-- Data section --
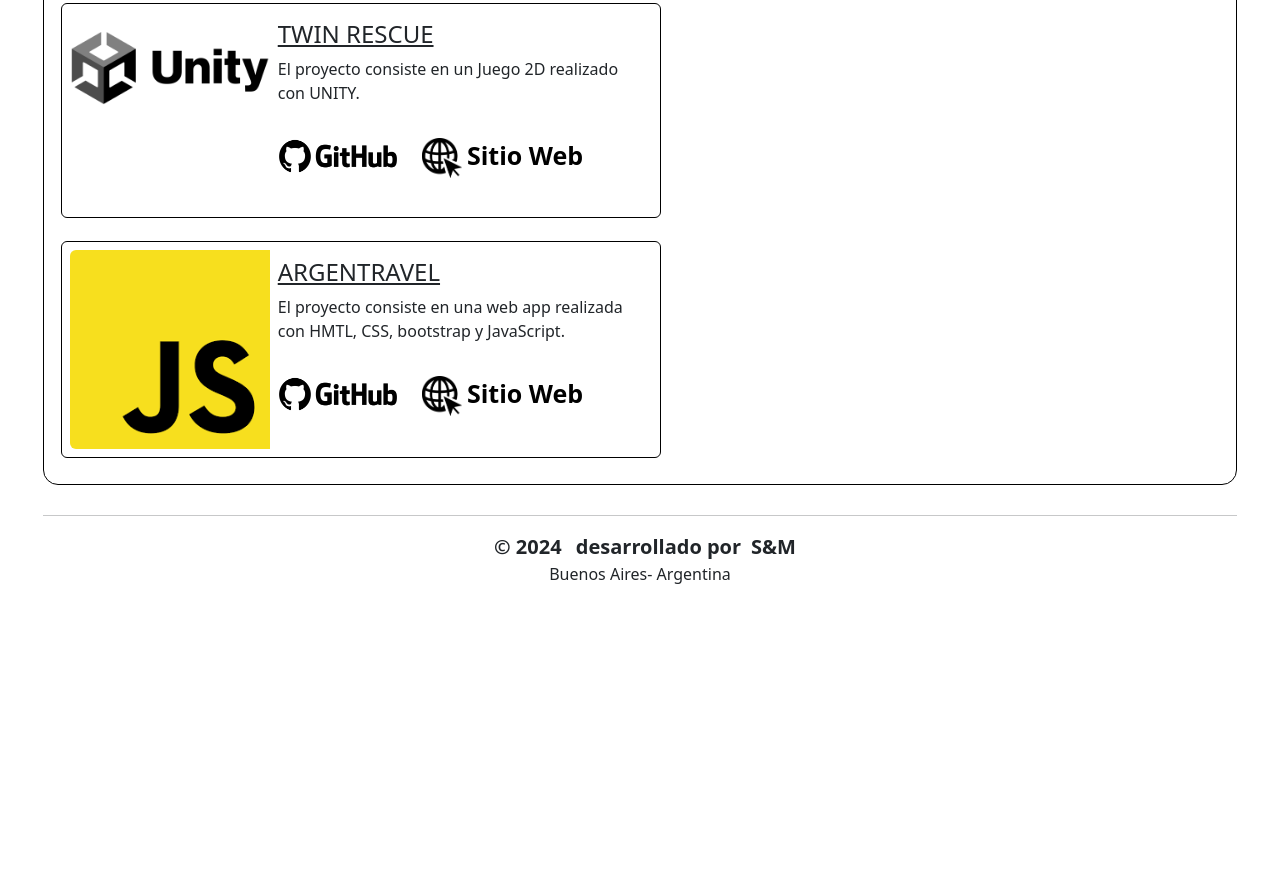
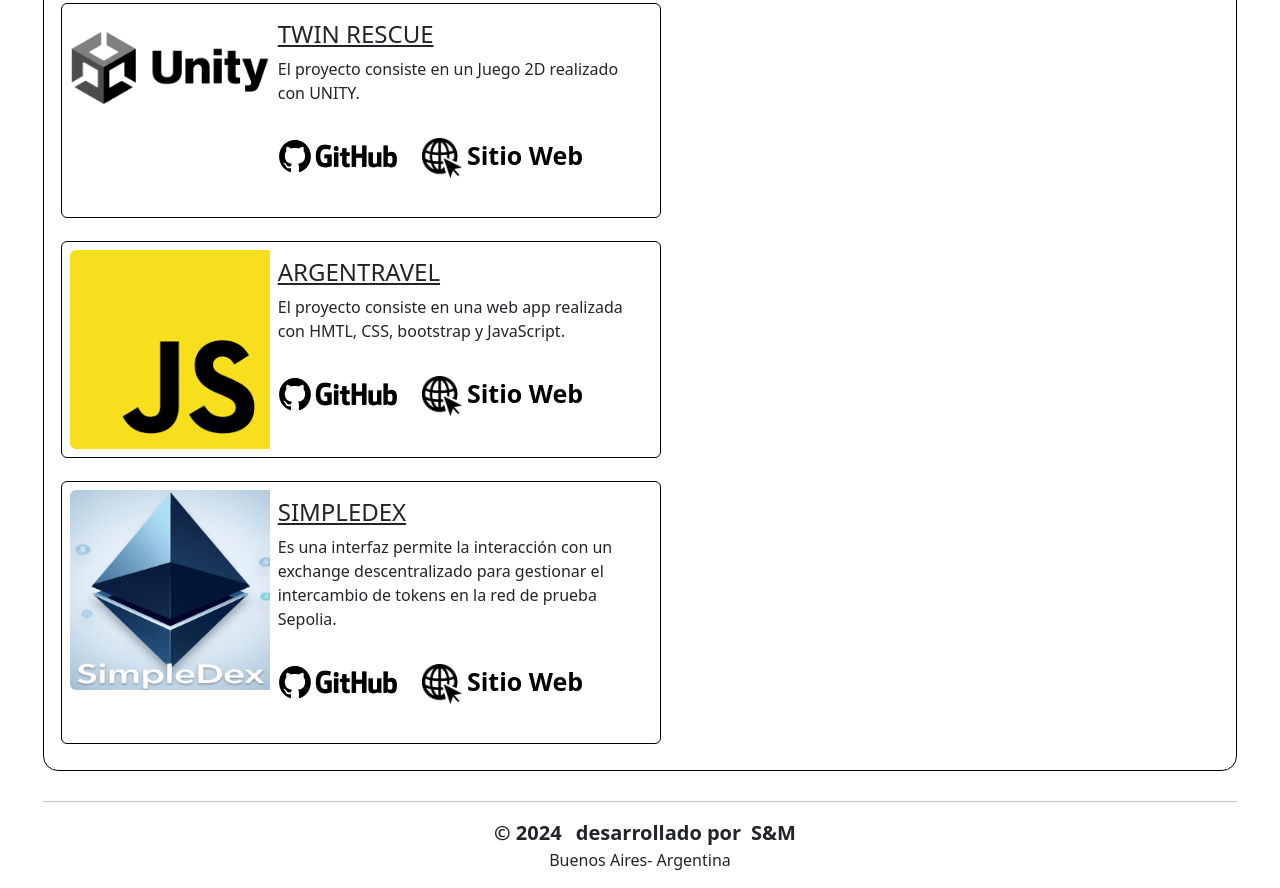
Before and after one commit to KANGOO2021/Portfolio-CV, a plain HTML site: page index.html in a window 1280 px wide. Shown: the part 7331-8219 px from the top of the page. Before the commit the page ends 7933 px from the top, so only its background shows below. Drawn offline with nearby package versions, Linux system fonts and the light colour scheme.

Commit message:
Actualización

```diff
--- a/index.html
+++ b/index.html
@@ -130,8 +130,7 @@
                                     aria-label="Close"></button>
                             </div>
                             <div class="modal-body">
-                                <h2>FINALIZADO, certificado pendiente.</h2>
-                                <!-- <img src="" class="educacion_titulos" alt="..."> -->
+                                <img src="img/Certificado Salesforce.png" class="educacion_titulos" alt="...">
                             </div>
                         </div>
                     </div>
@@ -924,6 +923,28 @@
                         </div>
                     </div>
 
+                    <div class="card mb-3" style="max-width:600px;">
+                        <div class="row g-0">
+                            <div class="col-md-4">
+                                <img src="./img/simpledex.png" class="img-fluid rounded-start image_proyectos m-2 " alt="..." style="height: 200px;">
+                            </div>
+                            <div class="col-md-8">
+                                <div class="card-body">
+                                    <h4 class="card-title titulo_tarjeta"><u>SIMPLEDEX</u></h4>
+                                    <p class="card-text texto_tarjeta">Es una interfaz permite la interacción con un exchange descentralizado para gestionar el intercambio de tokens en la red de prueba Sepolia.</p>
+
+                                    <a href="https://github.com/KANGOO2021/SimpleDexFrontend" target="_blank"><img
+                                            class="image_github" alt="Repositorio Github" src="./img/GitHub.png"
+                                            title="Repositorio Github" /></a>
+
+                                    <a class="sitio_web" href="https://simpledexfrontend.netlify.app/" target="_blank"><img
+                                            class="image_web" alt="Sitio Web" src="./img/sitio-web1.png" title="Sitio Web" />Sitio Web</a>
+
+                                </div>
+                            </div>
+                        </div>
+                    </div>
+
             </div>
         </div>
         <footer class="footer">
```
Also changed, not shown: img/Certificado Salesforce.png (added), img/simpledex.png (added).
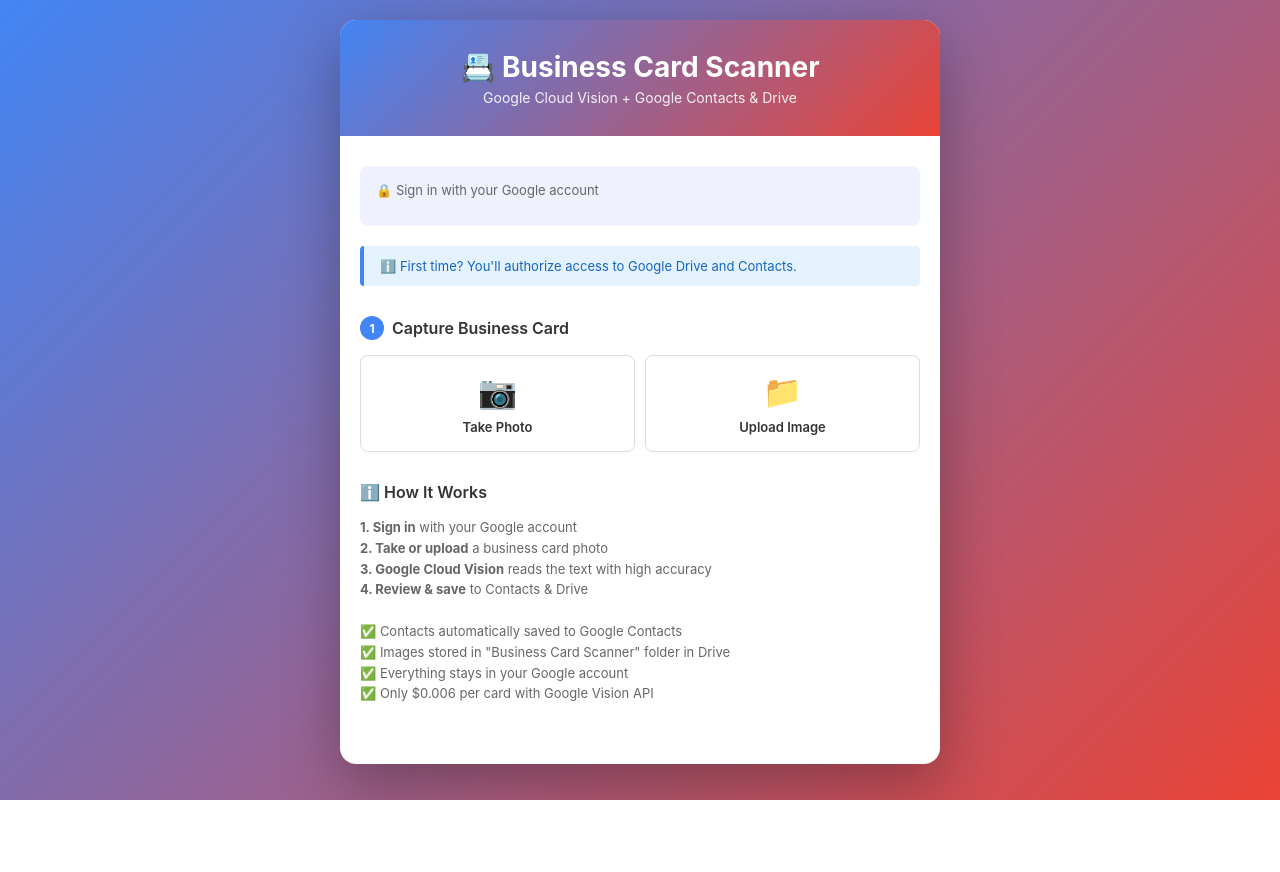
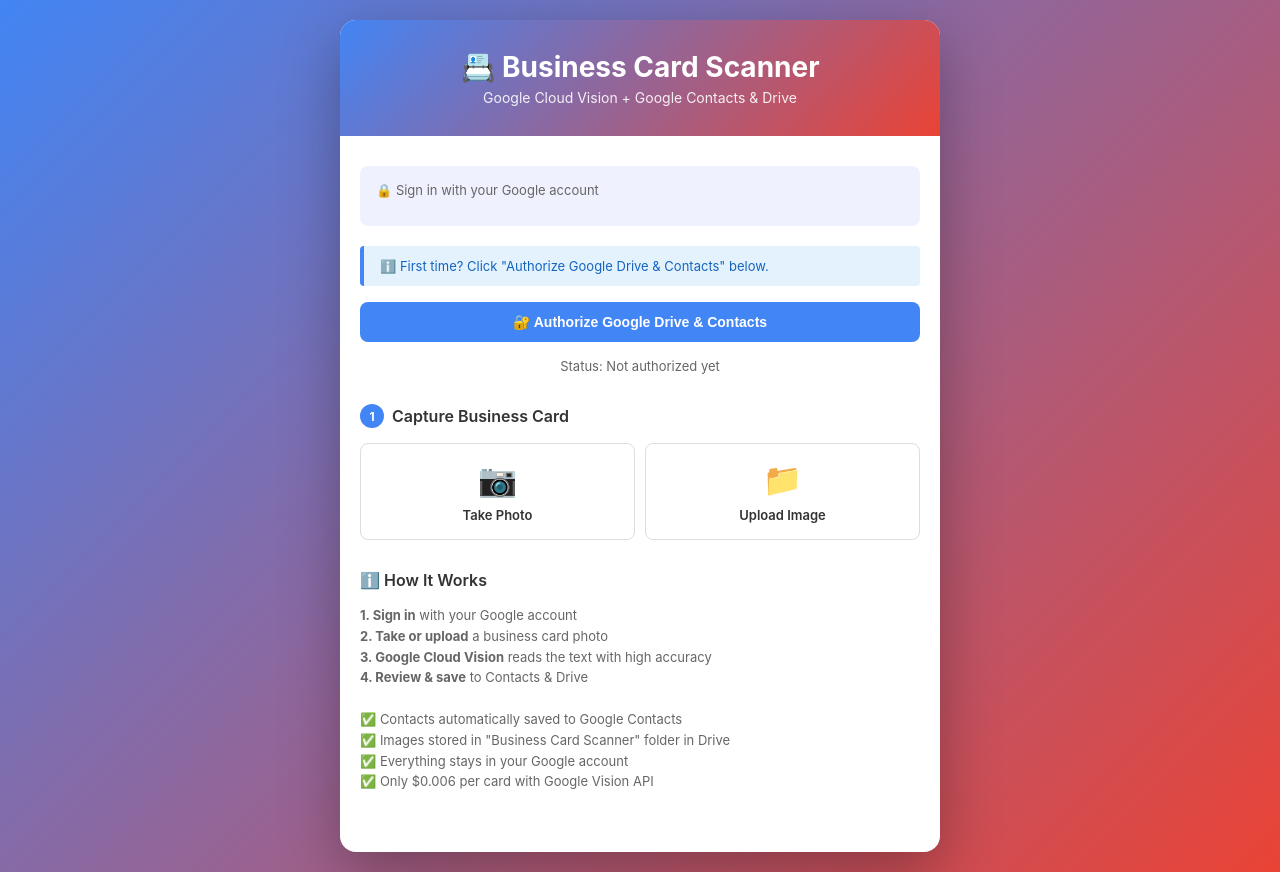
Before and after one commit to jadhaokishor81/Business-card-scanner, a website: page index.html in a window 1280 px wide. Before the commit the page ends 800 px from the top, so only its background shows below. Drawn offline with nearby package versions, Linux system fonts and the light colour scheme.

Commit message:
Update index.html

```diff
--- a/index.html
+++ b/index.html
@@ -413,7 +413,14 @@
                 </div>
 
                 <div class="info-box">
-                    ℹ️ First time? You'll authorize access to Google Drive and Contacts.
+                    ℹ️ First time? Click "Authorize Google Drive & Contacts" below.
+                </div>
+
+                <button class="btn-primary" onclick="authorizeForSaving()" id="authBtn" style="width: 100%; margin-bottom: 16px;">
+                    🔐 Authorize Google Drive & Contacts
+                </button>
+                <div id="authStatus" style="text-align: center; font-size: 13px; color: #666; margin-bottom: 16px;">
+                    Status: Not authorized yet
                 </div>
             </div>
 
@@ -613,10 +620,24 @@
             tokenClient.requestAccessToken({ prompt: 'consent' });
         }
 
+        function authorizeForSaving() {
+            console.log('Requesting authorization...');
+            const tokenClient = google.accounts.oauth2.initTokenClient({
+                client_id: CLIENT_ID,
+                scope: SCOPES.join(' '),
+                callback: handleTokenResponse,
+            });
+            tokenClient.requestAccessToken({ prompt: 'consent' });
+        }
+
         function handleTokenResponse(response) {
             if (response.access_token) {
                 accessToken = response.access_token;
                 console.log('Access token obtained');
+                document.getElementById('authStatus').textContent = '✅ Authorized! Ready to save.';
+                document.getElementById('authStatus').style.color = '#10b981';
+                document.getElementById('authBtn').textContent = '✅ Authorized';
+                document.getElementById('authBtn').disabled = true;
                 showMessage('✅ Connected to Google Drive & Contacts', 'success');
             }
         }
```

-- Activity --
The expected output is every line from the material above where "console" can be found.

-- Answer to this problem --
+            console.log('Requesting authorization...');
                 console.log('Access token obtained');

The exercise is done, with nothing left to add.